Cavitary Pneumonia Due to Methicillin-Resistant Staphylococcus aureus in a Non-Immunocompromised Patient After an Endoscopy: A Case Report

Am J Case Rep. 2021 Jul 13;22:e930136. doi: 10.12659/AJCR.930136.


BACKGROUND Methicillin-resistant Staphylococcus aureus (MRSA) pneumonia has well-defined characteristics. We present a case of cavitary pneumonia due to MRSA in a patient who had undergone a recent outpatient gastroscopic procedure. CASE REPORT A 32-year-old man presented at the Emergency Department with tonic-clonic seizures of 2 min durations. He had a history of seizures without current treatment or use of psychostimulant drugs. His personal history referred to hypothyroidism treated with levothyroxine, morbid type 3 obesity, gastritis with a gastric ulcer, penicillin allergies, and an ambulatory endoscopy with a biopsy (7 days ago) for erosive gastropathy. On the 3rd day of admission to the Intensive Care Unit (ICU), a bronchoscopy was performed, which showed a reddened mucosa with hemorrhagic points and a cavitary area in the right main bronchus. Multiple polymerase chain reaction and mass spectrometry analyses of samples of bronchioalveolar lavage from the bronchus revealed MRSA with a mechanism of resistance to the mecA gene (1×10⁵ colony-forming unit/mL). The laboratory results for the cerebrospinal fluid were negative for bacterial growth.
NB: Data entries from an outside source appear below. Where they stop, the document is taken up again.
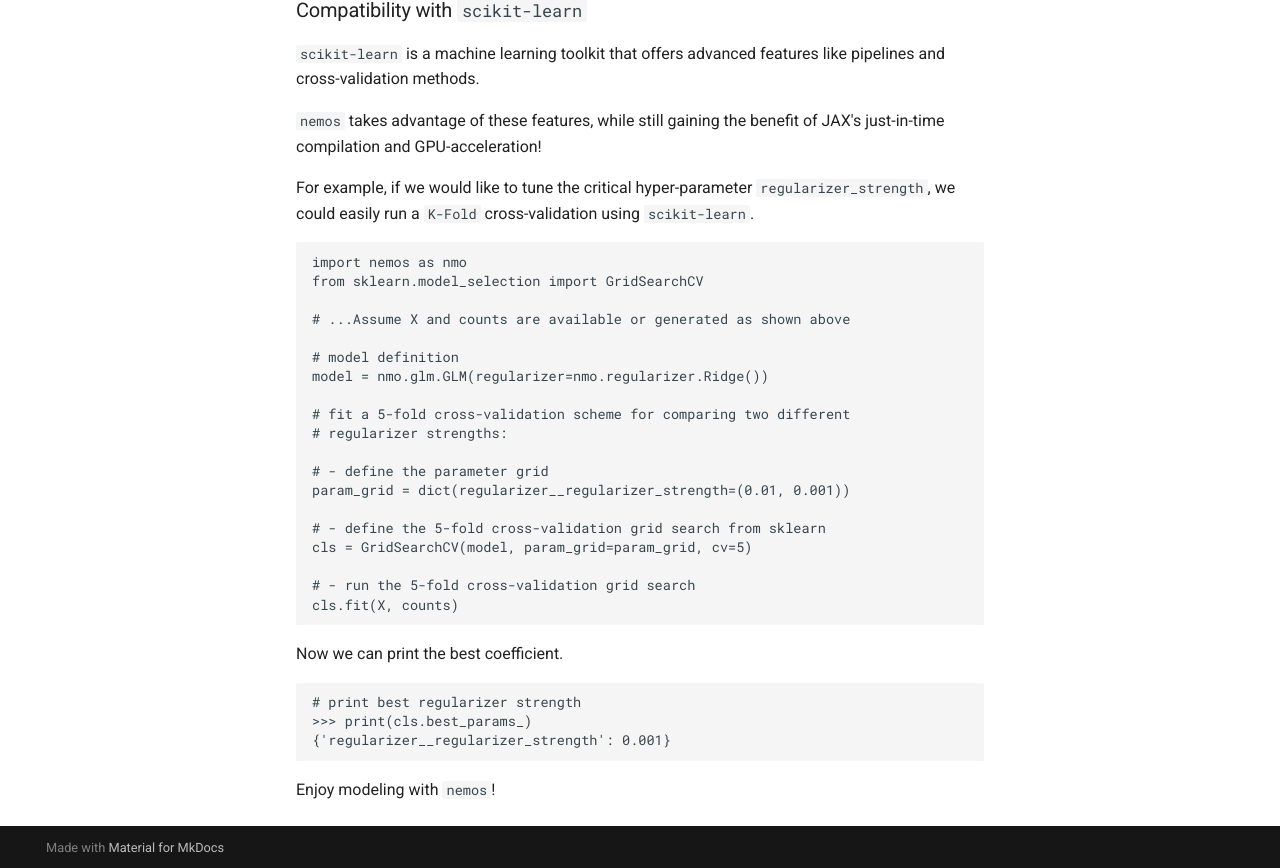
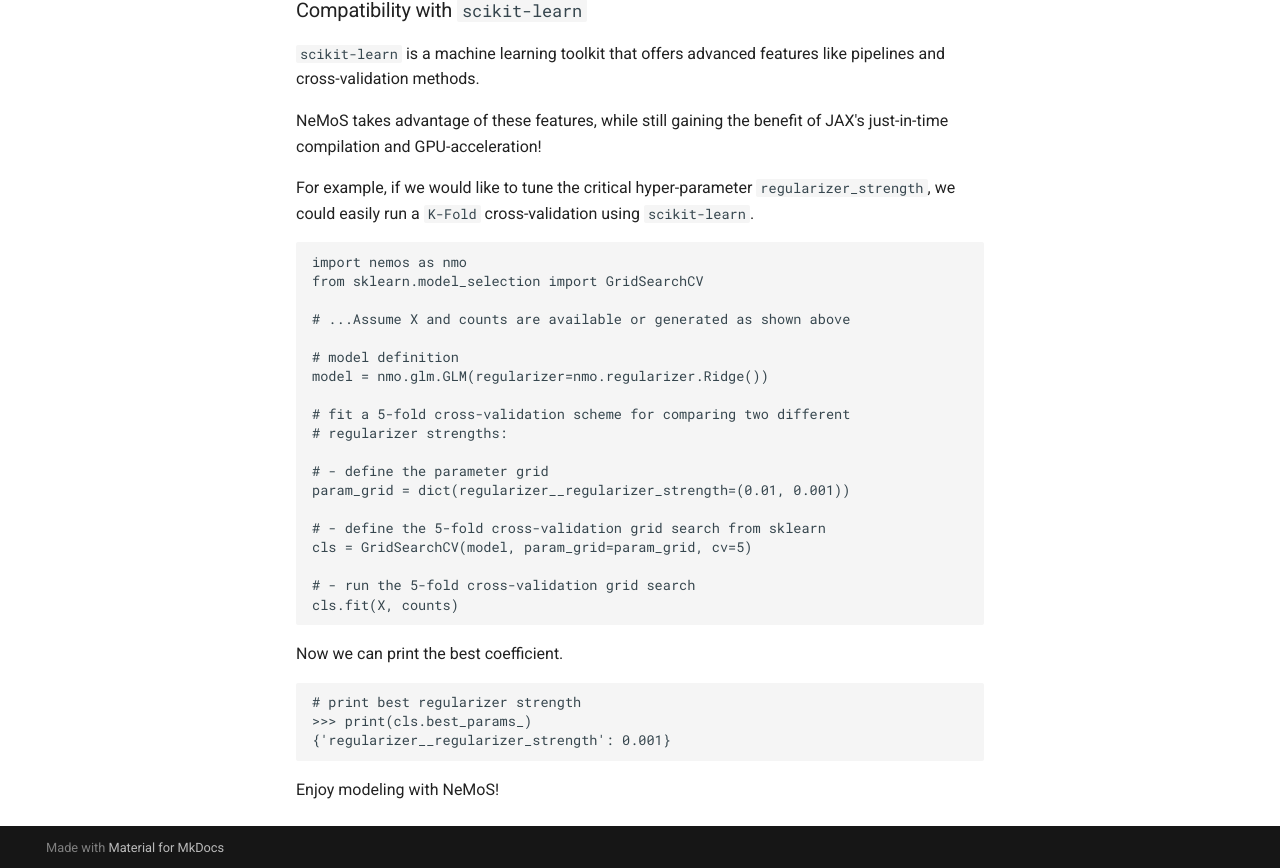
Before and after one commit to flatironinstitute/nemos, an MkDocs documentation site: the page built from docs/quickstart.md, in a window 1280 px wide and 1400 px high, scrolled down 3237 px. Shown: the part 529-1397 px from the top of the window. Built offline with MkDocs 1.6.1 and Material for MkDocs 9.7.7, drawn with Linux system fonts in a browser that asks for light colours; nearby versions of some CDN libraries; library files that are not in the unit come from our copies; comment, search, counter and statistics services are not loaded.

````diff
--- a/docs/quickstart.md
+++ b/docs/quickstart.md
@@ -99,7 +99,7 @@ A canonical example of this behavior is the `predict` method of `GLM`.
 <class 'pynapple.core.time_series.Tsd'>
 ```
 
-Let's see how you can greatly streamline your analysis pipeline by integrating `pynapple` and `nemos`.
+Let's see how you can greatly streamline your analysis pipeline by integrating `pynapple` and NeMoS.
 
 !!! note
     You can download this dataset by clicking [here](https://www.dropbox.com/s/su4oaje57g3kit9/A2929-200711.zip?dl=1).
@@ -153,7 +153,7 @@ plt.show()
 
 `scikit-learn` is a machine learning toolkit that offers advanced features like pipelines and cross-validation methods.
 
-`nemos` takes advantage of these features, while still gaining the benefit of JAX's just-in-time
+NeMoS takes advantage of these features, while still gaining the benefit of JAX's just-in-time
 compilation and GPU-acceleration!
 
 For example, if we would like to tune the critical hyper-parameter `regularizer_strength`, we
@@ -189,4 +189,4 @@ Now we can print the best coefficient.
 {'regularizer__regularizer_strength': 0.001}
 ```
 
-Enjoy modeling with `nemos`!
+Enjoy modeling with NeMoS!
````
Also changed, not shown: CONTRIBUTING.md (+1 -1 lines), docs/installation.md (+1 -1 lines).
CONCLUSIONS This is a rare case of cavitary pneumonia due to MRSA of clinical and epidemiological characteristics, which is unusual after an outpatient endoscopic procedure.

PMID:34253705 | DOI:10.12659/AJCR.930136